"Regardless of whether we won three-nil last time or not this is a completely different competition so we can't take anything for granted," the 93-Test veteran said.
"Don't get me wrong, we're confident going into the game, we've got a great team and we've had a very good training week so we're not looking for anything less than a win, but we're expecting a very tough game."
The Wallabies have signalled their intent to take on England up front, with the bulk of their forwards coming from the Brumbies, who boast the best set-piece among Australian Super Rugby teams.
They have however included two uncapped players in lock Cadeyrn Nevill and hooker Dave Porecki, who Lawes felt his team could target.
"We're going look to exert pressure in a number of different ways, obviously line-out is big one for us," Lawes said.
The Wallabies arrived into Perth late on Thursday night from their base on the Queensland Sunshine Coast.

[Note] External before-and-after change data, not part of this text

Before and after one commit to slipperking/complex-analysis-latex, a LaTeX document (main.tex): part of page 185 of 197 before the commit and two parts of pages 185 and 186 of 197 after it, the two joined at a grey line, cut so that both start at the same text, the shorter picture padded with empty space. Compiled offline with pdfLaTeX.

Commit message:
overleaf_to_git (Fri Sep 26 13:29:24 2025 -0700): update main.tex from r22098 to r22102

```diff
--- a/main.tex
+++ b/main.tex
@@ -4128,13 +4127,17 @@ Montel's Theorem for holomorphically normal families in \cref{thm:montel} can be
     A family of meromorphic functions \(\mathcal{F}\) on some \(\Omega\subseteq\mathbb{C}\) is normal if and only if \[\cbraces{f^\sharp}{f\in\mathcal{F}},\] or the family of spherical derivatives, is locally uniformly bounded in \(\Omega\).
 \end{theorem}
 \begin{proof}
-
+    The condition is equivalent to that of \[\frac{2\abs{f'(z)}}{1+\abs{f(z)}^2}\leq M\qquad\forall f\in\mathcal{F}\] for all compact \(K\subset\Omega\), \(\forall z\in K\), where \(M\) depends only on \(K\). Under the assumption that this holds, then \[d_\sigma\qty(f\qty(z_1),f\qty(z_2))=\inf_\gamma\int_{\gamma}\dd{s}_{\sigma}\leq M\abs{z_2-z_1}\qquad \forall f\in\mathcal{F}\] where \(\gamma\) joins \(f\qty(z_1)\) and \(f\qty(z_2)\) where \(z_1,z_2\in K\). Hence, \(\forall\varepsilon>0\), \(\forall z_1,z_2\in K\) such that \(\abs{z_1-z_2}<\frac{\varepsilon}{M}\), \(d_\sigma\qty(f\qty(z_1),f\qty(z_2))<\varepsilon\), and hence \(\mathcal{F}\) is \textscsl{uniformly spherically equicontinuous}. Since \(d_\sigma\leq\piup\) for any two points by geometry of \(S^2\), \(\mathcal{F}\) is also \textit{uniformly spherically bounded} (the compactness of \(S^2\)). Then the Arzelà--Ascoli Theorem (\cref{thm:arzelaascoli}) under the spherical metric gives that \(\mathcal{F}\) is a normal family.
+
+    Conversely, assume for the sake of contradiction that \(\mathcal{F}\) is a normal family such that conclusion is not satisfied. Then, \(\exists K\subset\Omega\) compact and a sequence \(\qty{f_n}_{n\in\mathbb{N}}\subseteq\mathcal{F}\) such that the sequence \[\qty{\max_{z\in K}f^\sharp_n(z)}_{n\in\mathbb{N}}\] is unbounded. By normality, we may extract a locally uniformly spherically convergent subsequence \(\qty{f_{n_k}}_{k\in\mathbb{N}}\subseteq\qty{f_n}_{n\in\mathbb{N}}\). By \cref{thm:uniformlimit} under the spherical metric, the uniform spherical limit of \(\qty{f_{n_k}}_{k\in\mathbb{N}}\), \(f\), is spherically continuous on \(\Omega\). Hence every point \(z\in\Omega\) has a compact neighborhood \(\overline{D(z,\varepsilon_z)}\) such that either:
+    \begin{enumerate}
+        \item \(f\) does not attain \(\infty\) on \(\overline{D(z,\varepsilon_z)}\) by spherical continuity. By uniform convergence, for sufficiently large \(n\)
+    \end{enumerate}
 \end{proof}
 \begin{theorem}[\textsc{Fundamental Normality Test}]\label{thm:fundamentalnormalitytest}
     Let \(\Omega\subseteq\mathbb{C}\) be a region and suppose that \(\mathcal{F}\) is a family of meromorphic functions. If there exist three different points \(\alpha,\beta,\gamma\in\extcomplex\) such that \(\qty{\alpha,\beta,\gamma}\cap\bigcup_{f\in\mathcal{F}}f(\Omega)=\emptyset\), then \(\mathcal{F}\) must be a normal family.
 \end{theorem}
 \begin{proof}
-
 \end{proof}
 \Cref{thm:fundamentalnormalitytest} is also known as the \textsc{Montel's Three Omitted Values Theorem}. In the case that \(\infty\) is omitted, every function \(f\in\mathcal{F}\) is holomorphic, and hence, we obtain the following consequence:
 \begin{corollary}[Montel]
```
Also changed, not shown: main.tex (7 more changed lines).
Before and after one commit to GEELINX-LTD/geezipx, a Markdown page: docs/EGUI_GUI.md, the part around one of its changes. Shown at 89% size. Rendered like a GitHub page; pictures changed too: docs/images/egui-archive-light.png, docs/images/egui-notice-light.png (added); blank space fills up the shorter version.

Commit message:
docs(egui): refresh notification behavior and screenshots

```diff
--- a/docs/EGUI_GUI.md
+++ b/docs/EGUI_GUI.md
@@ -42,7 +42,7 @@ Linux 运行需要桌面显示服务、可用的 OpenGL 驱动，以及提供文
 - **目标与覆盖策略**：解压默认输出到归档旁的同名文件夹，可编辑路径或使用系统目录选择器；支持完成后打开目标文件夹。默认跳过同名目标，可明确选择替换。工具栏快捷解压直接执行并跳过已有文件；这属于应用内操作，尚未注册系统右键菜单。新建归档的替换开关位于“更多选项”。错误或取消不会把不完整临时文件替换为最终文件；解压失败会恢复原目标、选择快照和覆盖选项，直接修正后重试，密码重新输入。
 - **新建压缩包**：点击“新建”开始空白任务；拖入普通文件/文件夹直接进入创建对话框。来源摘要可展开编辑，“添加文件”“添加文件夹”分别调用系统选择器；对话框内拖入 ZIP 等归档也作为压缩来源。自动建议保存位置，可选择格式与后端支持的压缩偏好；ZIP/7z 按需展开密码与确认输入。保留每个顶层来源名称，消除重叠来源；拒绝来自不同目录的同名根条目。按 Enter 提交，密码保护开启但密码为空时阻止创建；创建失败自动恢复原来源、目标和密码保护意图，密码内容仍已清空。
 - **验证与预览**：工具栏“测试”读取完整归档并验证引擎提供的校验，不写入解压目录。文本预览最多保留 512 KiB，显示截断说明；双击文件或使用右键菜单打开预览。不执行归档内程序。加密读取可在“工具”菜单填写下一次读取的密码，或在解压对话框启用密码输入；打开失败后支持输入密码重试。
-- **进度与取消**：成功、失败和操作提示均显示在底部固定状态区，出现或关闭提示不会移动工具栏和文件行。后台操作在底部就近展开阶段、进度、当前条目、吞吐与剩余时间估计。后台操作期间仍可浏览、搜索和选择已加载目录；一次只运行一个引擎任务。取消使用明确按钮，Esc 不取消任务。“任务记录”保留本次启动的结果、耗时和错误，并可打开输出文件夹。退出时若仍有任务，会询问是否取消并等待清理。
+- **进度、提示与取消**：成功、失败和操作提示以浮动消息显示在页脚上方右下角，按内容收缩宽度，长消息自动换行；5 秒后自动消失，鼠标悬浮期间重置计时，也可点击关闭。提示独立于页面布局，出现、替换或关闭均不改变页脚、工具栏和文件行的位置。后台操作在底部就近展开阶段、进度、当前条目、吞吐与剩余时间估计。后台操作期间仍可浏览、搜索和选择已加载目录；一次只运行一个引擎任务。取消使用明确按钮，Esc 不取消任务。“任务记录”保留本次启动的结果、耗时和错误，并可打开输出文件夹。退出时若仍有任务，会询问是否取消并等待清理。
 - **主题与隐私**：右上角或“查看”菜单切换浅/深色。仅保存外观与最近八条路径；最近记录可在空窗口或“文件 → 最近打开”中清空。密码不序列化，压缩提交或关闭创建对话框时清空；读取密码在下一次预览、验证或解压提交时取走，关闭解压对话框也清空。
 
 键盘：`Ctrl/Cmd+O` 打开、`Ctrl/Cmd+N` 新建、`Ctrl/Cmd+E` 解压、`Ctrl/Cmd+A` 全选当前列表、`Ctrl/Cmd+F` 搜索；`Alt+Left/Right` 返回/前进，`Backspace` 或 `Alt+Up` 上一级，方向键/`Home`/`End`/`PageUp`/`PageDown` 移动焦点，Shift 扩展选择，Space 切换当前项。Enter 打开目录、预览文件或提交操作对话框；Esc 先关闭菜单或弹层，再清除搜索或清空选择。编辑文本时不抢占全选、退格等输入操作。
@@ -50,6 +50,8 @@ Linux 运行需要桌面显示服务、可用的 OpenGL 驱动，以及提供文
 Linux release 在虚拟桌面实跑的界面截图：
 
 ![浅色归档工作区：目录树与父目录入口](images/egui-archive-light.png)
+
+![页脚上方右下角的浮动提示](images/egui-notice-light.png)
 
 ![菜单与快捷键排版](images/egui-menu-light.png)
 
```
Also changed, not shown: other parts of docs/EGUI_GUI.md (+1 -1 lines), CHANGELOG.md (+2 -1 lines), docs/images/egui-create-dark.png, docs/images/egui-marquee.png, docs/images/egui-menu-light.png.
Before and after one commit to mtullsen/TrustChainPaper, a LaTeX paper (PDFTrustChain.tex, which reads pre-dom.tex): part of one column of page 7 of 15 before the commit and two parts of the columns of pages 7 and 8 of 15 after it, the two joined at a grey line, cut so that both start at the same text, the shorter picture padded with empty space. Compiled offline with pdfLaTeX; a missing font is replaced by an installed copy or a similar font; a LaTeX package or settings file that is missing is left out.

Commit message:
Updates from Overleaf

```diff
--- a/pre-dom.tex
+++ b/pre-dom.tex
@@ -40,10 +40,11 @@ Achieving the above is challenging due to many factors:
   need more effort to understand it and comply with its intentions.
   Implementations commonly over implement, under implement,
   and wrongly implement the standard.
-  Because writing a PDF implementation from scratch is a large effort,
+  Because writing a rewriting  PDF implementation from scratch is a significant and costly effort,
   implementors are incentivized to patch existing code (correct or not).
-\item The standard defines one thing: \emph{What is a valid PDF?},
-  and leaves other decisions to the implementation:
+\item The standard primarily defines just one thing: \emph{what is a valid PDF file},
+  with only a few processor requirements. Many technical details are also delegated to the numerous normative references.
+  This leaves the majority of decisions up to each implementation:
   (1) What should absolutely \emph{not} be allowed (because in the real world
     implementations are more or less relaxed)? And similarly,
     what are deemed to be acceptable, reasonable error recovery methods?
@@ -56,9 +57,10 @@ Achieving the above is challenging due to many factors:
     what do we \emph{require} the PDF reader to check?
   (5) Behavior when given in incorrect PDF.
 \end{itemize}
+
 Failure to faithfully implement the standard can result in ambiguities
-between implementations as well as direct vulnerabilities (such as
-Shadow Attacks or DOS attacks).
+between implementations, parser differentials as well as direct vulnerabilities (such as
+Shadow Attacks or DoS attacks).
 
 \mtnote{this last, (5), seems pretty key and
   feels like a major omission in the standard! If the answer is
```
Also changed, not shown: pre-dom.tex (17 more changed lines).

Australian skipper Michael Hooper insisted they weren't "hiding away" but felt the facilities there allowed his team to best prepare, with a new trophy called the Ella-Mobbs Cup up for grabs,
Only four Wallabies players who took part in the 2016 series remain and Hooper, who started at flanker in all three games, felt much had changed.
He said the current selection was a mix of "athleticism and brutality" able to deliver on the way they wanted to play.
"We're a different team in terms of personnel and everything," Hooper said.
"We're very different and we play a different style than we did.
"We're a year further into our development and we made some good shifts last year."
"It's not a reinvention of the wheel but Dave (Rennie) and his crew and us as players are setting a trajectory of where we want this team to go on so we've got to deliver that.
"We've got a great opportunity to do that against England."